◆ **AVAILABLE DATA**
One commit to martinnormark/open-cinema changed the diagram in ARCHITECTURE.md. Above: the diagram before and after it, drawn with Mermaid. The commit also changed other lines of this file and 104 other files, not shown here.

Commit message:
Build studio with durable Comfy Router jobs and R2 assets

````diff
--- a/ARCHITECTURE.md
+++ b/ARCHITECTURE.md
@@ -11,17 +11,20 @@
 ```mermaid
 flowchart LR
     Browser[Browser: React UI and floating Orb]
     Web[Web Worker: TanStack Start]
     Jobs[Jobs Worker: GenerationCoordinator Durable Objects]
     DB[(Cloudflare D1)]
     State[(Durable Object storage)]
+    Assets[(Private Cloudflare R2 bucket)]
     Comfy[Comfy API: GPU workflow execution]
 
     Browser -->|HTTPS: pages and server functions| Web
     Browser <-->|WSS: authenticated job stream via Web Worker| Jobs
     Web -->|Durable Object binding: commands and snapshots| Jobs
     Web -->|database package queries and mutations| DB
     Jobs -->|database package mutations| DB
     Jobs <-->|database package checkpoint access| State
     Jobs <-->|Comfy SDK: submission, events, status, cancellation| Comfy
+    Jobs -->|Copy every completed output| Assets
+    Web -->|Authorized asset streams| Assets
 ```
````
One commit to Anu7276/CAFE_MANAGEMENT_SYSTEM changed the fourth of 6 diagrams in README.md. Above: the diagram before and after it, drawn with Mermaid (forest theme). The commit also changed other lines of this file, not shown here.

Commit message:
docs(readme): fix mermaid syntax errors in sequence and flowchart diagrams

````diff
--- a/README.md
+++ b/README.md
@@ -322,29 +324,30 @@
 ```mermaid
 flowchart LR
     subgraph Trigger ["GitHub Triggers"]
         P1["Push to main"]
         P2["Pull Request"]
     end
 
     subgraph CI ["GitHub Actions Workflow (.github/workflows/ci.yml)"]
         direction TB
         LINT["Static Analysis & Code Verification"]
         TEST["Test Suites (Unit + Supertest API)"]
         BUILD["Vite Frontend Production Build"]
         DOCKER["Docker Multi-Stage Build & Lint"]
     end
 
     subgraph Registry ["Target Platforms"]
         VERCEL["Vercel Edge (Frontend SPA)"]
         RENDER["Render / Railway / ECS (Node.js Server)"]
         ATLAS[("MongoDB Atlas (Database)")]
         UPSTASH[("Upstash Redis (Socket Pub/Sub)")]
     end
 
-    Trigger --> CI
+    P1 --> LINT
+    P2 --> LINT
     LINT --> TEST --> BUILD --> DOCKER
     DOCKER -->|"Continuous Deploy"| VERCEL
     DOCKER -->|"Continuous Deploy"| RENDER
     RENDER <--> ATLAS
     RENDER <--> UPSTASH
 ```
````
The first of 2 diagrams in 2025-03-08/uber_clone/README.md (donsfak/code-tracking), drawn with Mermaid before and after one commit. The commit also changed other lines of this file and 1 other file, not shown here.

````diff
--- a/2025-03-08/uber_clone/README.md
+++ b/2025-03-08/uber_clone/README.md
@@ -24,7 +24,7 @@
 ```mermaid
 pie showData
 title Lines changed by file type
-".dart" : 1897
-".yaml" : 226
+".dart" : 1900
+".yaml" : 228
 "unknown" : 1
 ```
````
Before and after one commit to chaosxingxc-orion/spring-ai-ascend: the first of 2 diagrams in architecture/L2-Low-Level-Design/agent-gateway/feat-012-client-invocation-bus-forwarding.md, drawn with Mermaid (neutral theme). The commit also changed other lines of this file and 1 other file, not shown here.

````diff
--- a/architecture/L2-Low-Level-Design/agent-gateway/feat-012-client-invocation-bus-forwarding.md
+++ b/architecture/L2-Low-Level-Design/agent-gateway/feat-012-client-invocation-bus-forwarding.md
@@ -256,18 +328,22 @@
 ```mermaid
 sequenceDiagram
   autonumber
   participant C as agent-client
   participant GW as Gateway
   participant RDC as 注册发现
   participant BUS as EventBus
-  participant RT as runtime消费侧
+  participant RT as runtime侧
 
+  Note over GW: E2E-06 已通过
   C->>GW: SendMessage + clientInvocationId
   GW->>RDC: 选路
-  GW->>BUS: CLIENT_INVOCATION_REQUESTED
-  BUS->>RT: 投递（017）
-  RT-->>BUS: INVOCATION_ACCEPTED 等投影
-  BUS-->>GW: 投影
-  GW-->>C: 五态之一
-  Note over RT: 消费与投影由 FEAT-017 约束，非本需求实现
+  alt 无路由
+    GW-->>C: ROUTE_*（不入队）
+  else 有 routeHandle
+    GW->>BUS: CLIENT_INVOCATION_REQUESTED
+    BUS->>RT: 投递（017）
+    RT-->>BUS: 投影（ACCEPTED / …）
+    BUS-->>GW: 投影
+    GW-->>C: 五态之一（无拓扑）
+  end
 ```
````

◆ **YOUR OBJECTIVE**
I would like you to report every line in the listing above that contains "agent".

◆ **SOLUTION FOR THIS EXERCISE**
Before and after one commit to chaosxingxc-orion/spring-ai-ascend: the first of 2 diagrams in architecture/L2-Low-Level-Design/agent-gateway/feat-012-client-invocation-bus-forwarding.md, drawn with Mermaid (neutral theme). The commit also changed other lines of this file and 1 other file, not shown here.
--- a/architecture/L2-Low-Level-Design/agent-gateway/feat-012-client-invocation-bus-forwarding.md
+++ b/architecture/L2-Low-Level-Design/agent-gateway/feat-012-client-invocation-bus-forwarding.md
   participant C as agent-client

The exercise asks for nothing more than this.